# [EXERCISE BRIEF]
The line containing "integrated flexbox, minor centering" marks the end: copy exactly every line from the start of the records below up to and including it, leaving out pictures.

[Front-end code change data]
┌──

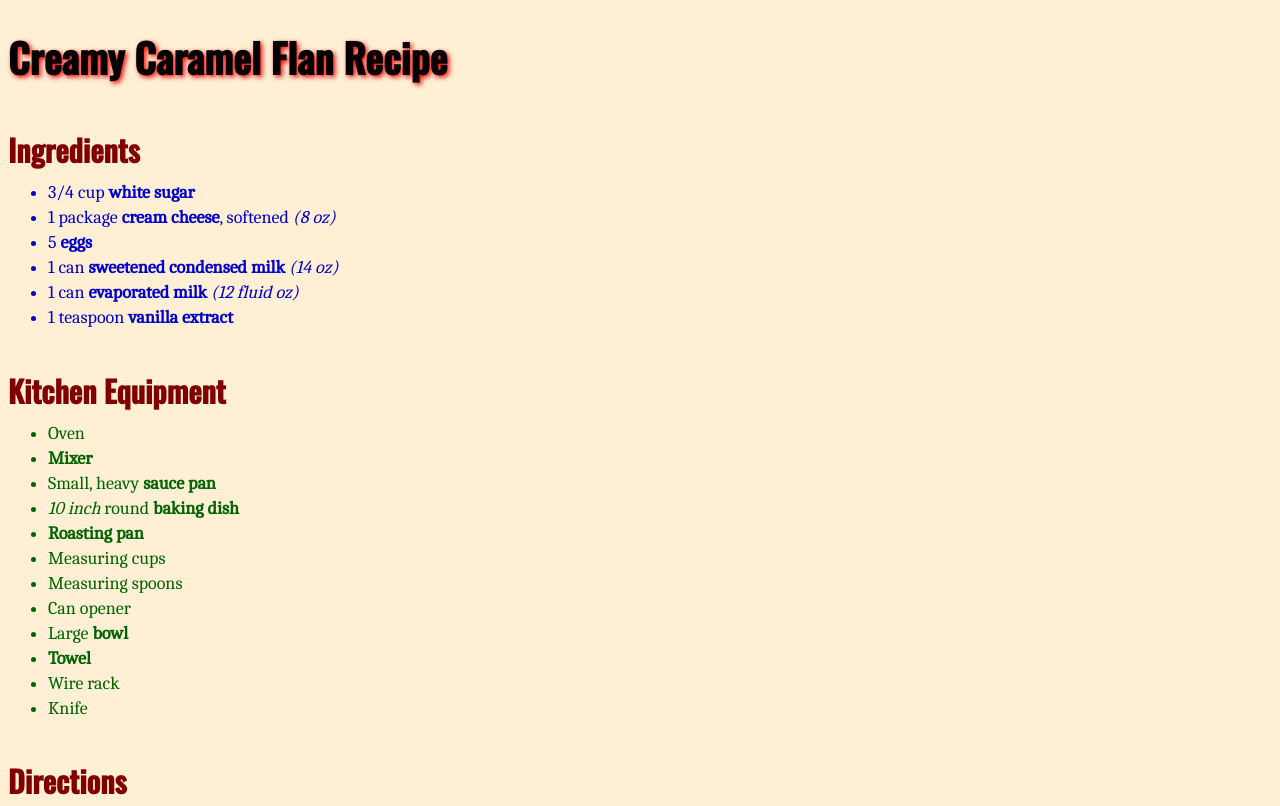
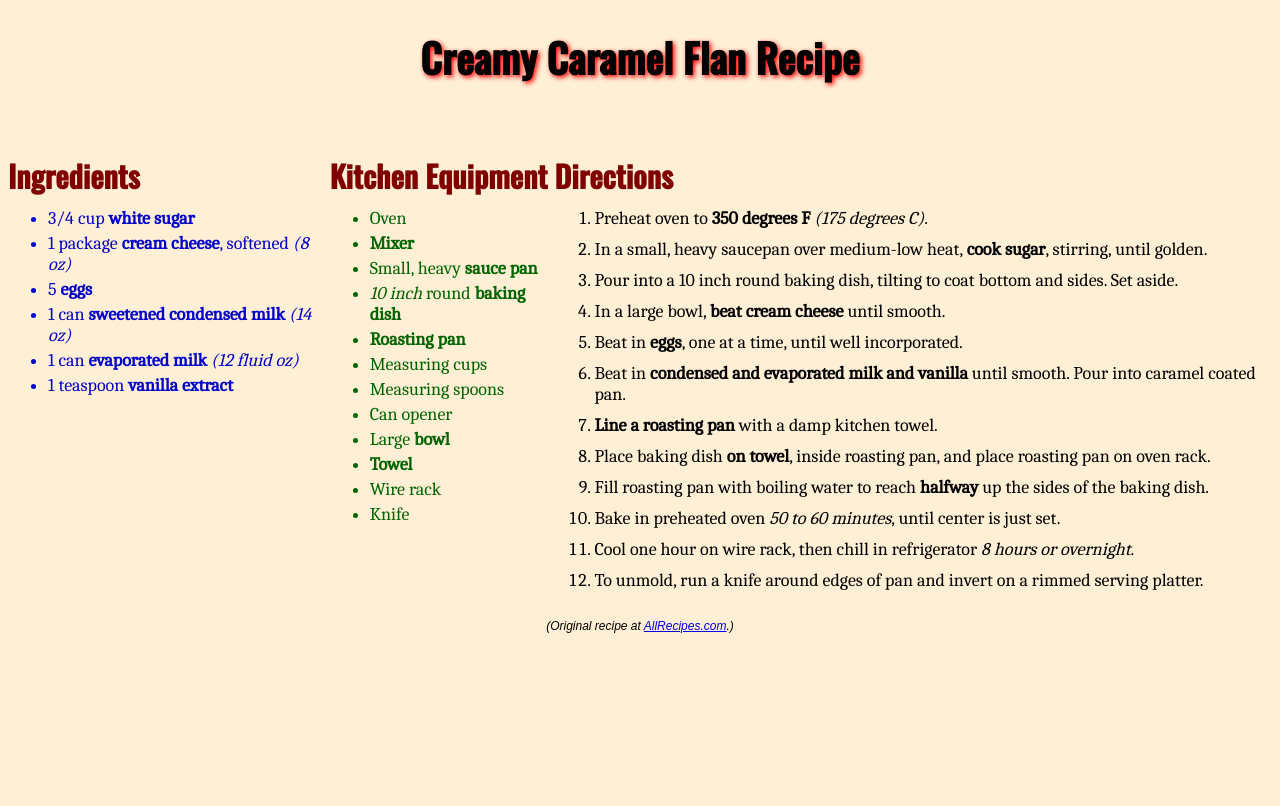
Before and after one commit to muse-stargazer/tp4, a plain HTML site: page index.html in a window 1280 px wide. Shown: the top 806 px of the page. Drawn offline with nearby package versions, Linux system fonts and the light colour scheme; a script that the page names is missing.

Commit message:
integrated flexbox, minor centering

```diff
--- a/index.html
+++ b/index.html
@@ -15,10 +15,10 @@
   <link href="https://fonts.googleapis.com/css2?family=Caladea&family=Oswald:wght@500&display=swap" rel="stylesheet">
 
   <style>
-    h4, h1 {
+    h4,
+    h1 {
       font-family: 'Oswald', sans-serif;
     }
-
   </style>
 
   <!-- external and on-page JavaScript goes here -->
@@ -31,8 +31,9 @@
 
 <body>
 
-  <p>
   <h1>Creamy Caramel Flan Recipe</h1>
+
+  <div id="bigflex">
 
   <div id="ingredients">
     <h4>Ingredients</h4>
@@ -82,8 +83,9 @@
     </ol>
   </div>
 
+  </div>
+
   <p class="copyright">(Original recipe at <a href="https://www.allrecipes.com/recipe/9889/seven-layer-bars/">AllRecipes.com</a>.)</p>
-  </p>
 
 </body>
 
--- a/styles.css
+++ b/styles.css
@@ -2,6 +2,7 @@ h1 {
   font-family: Arial;
   font-size: 40px;
   text-shadow: 2px 2px 5px red;
+  text-align: center;
 }
 
 h4 {
@@ -35,6 +36,7 @@ body {
   font-family: Arial;
   font-size: 12px;
   font-style: italic;
+  text-align: center;
 }
 
 #ingredients {
@@ -56,3 +58,9 @@ body {
 .measure {
   font-style: italic;
 }
+
+#bigflex {
+  display: flex;
+  flex-direction: row;
+
+}
```
Lines whose indentation alone changed are shown as unchanged.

└──

# [YOUR RESPONSE]
Before and after one commit to muse-stargazer/tp4, a plain HTML site: page index.html in a window 1280 px wide. Shown: the top 806 px of the page. Drawn offline with nearby package versions, Linux system fonts and the light colour scheme; a script that the page names is missing.

Commit message:
integrated flexbox, minor centering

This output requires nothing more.